Prior and Owen end up serving on the front together in this 3rd novel of the trilogy. At the end of the second of the three parts of the novel, on p. 200 (of 276), Prior writes in his diary: “We are Craiglockhart’s success stories. Look at us. We don’t remember, we don’t feel, we don’t think–at least not beyond the confines of what’s needed to do the job. By any proper civilized standard (but what does that mean now?) we are objects of horror. But our nerves are completely steady. And we are still alive.”
Reminiscent of the end of Kubrick’s film Full Metal Jacket, where “Joker” in the voice-over says, “I am in a world of shit. And I am not afraid.”
This, indeed, is the only semblance of “recovery” possible in such a totally diseased world.
To free the chief’s widow from tongo polo, since head-hunting has been banned under threat of punishment by the British, Njiru’s tribe bring a “head” to free her by kidnapping a child from a neighboring tribe. Various ceremonies follow, including in time an episode in which the “ghosts” are brought back to talk. A bit earlier, another ceremony has Njiru–who is strangely absent when the ghost talk later occurs–officiating, to bring the dead chief’s skull, now rotted away of all flesh, into the “skull house.” Rivers reflects (p. 207):
“Head-hunting had to be banned, and yet the effects of banning it were everywhere apparent in the listlessness and lethargy of the people’s lives. Head-hunting was what they had lived for. Though it might seem callous or frivolous to say so, head-hunting had been the most tremendous fun and without it life lost almost all its zest.
“This was a people perishing from the absence of war. It showed in the genealogies, the decline in the birth rate, from one generation to the next–the island’s population was less that half what it had been in [the dead chief’s] youth–and much of that decline was deliberate.”
A moment later, Rivers is offered and accepts, along with the rest, some baked yams and pork, but remains thoughtful. “Once he looked up to see Njiru on the other side of the fire, a tall, lean, twisted shape wavering in the column of heat, and surprised on the other man’s face an expression of –bitterness? No, stronger than that. Hatred, even.”
After this, the episode of “ghost talk” occurs. Barker has Rivers recall it in London one night during the war (p 211-212):
“Ten years later, throwing off hot sheets [he has a fever],Rivers reflected that the questions the ghosts had asked had all been questions the living people [of the tribe] wanted answered.

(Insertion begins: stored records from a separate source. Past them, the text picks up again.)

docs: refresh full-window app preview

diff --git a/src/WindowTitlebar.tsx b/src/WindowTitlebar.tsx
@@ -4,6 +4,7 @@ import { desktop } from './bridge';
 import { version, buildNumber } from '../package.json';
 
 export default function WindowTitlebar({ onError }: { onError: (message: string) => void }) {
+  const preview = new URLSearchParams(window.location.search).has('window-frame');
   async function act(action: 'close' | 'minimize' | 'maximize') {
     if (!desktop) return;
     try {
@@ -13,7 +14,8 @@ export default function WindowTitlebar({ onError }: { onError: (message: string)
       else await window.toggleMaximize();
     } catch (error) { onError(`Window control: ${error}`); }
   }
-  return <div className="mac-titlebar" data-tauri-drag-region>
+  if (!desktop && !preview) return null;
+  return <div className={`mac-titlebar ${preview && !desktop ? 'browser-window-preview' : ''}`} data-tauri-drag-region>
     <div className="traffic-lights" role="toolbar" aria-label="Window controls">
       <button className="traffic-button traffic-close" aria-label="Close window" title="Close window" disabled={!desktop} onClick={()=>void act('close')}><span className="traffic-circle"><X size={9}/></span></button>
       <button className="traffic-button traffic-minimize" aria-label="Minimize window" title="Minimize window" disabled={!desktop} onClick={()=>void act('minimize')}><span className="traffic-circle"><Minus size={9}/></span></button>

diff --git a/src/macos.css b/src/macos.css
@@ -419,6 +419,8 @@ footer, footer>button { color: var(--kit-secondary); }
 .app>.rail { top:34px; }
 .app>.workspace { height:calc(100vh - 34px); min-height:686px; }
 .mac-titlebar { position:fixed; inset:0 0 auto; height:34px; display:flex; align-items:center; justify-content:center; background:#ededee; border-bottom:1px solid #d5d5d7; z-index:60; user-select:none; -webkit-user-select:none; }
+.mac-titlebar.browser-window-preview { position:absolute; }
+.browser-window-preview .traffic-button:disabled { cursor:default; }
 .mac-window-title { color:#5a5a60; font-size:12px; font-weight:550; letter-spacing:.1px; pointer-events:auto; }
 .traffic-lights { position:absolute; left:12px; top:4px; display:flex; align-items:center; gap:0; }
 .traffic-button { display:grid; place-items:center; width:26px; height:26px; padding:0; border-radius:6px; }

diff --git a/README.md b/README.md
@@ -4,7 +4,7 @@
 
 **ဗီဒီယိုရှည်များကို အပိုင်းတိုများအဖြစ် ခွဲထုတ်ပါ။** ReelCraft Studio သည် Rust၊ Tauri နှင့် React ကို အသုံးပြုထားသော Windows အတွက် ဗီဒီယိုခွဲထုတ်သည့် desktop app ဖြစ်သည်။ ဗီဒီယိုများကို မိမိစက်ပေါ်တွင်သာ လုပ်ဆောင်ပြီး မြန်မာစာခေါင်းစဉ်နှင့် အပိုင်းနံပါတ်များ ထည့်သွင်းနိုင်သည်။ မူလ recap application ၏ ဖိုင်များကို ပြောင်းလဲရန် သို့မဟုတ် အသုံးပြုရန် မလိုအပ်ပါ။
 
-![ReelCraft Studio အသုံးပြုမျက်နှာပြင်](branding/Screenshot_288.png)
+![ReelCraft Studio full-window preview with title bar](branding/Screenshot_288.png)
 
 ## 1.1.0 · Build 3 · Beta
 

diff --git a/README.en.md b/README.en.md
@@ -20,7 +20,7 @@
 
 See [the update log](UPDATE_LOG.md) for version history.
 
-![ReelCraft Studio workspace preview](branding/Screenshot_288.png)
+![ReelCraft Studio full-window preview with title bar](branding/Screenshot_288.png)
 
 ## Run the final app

What were the white men [that is, Rivers himself and the other two anthropologists] doing on the island? Were they as harmless as they appeared? Why did they want to hear the language of ghosts? Was it possible the spirits might be offended by their presence?
“At Craiglockhart, Sassoon, trying to decide whether he should abandon his protest and go back to France, had woken to find the ghost of a dead comrade standing by his bed [in Regeneration]. And thereafter, on more than one occasion, shadowy figures had gathered out of the storm, asking him, Why was he not in the line? Why had he deserted his men?
“The ghosts were not an attempt at evasion, Rivers thought, either by Siegfried or by the islanders. Rather, the questions became more insistent, more powerful, for being projected into the mouths of the dead.”
An issue of the debt to the dead.